There’s much to like about the 33-year-old Scherzer’s season than his workload. There’s his 16-6 record. His career-low 2.51 ERA. His 22 quality starts. His paltry 126 hits allowed. His NL-high 268 strikeouts. His NL-leading 0.90 WHIP. And the Nationals were 21-10 in games he started.
For me, it added up to deserved recognition — his third Cy Young Award and second in a row.
My second- through fifth-place votes went to the Los Angeles Dodgers’ Clayton Kershaw (18-4, 2.31 ERA), the Nationals’ Stephen Strasburg (15-4, 2.52 ERA), the Arizona Diamondbacks’ Zack Greinke (17-7, 3.20 ERA) and Dodgers closer Kenley Jansen (41 saves, 1.32 ERA).
Kershaw probably was the most effective pitcher in the NL, but he missed 39 games with a back injury that limited him to 27 starts and 175 innings. He still tied for the major-league lead in wins, led the majors in ERA and had 20 quality starts as the NL champion Dodgers were 23-4 in games he pitched. Take Scherzer out of the mix and Kershaw, the winner in 2013 and 2014, would be my selection.
Strasburg was another giant in the Nationals rotation, recording a career-low ERA with 204 strikeouts in 175 1/3 innings to go with 20 quality starts. For me, however, his innings total doesn’t measure up.

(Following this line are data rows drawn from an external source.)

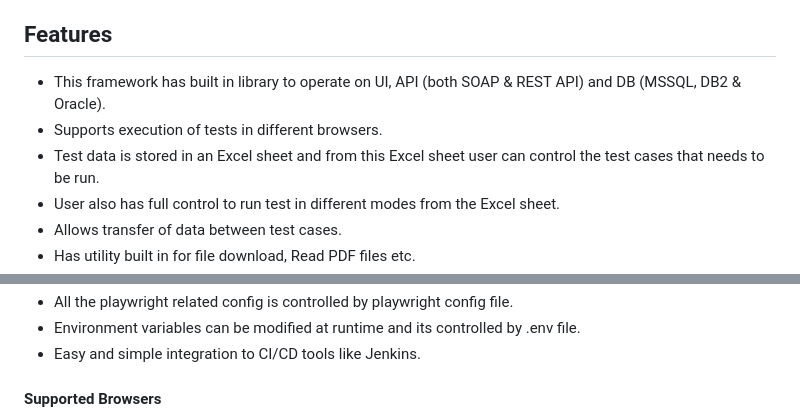
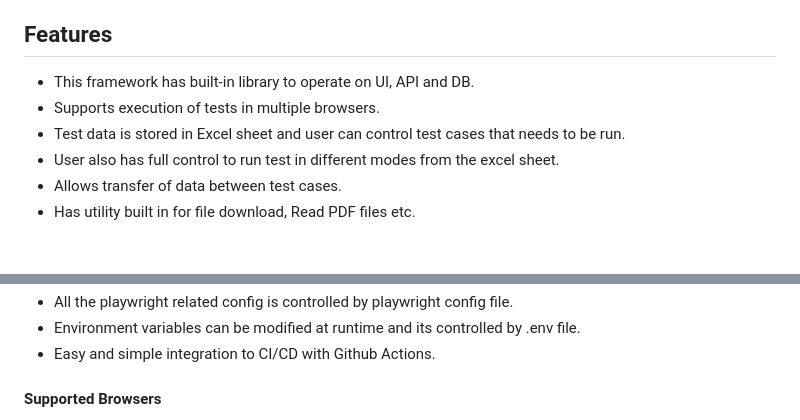
Before and after one commit to jytesh8/10pplaywright-framework, a Markdown page: README.md, 2 parts joined by grey strips. GitHub-like rendering; blank space fills up the shorter version.

```diff
--- a/README.md
+++ b/README.md
@@ -8,9 +8,9 @@ This is a test framework designed using Playwright and Typescript and uses playw
 For Demo purpose UI test cases are created on [advantageonlineshopping.com](http://advantageonlineshopping.com/) site and API test cases are created on [REST API] (https://fakestoreapi.com).
 
 ## Features
-- This framework has built in library to operate on UI, API (both SOAP & REST API) and DB (MSSQL, DB2 & Oracle).
-- Supports execution of tests in different browsers.
-- Test data is stored in an Excel sheet and from this Excel sheet user can control the test cases that needs to be run.
-- User also has full control to run test in different modes from the Excel sheet.
+- This framework has built-in library to operate on UI, API and DB.
+- Supports execution of tests in multiple browsers.
+- Test data is stored in Excel sheet and user can control test cases that needs to be run.
+- User also has full control to run test in different modes from the excel sheet.
 - Allows transfer of data between test cases.
 - Has utility built in for file download, Read PDF files etc.
@@ -21,6 +21,6 @@ For Demo purpose UI test cases are created on [advantageonlineshopping.com](http
 - All the playwright related config is controlled by playwright config file.
 - Environment variables can be modified at runtime and its controlled by .env file.
-- Easy and simple integration to CI/CD tools like Jenkins.
+- Easy and simple integration to CI/CD with Github Actions.
 
 #### Supported Browsers
 1. Chrome - default browser
```
Also changed, not shown: other parts of README.md (+3 -3 lines).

Greinke was a rock for Arizona, which reached the NL Division Series. He made 32 starts, worked 202 1/3 innings and struck out 215. However, he was 1-1 with a 3.90 ERA in his last five starts, and his ERA prior to September already was higher than Scherzer, Kershaw and Strasburg. Greinke allowed 25 homers.
Jansen was the best reliever in the NL, converting all but one of his 42 save attempts. He struck out 14.4 hitters per nine innings and walked just seven batters in 68 1/3 innings. I greatly admire closers and believe they deserve more consideration for Hall of Fame honors (see Lee Smith, Trevor Hoffman, Billy Wagner).
But I prefer my Cy Young Award-winners to be starters, and historically, so do other voters. The Dodgers’ Eric Gagne in 2003 was the most recent reliever to earn the Cy Young Award. Prior to then, San Diego’s Mark Davis in 1989 and Philadelphia’s Steve Bedrosian in 1987 won the top honor.
David Wilhelm: @DavidMWilhelm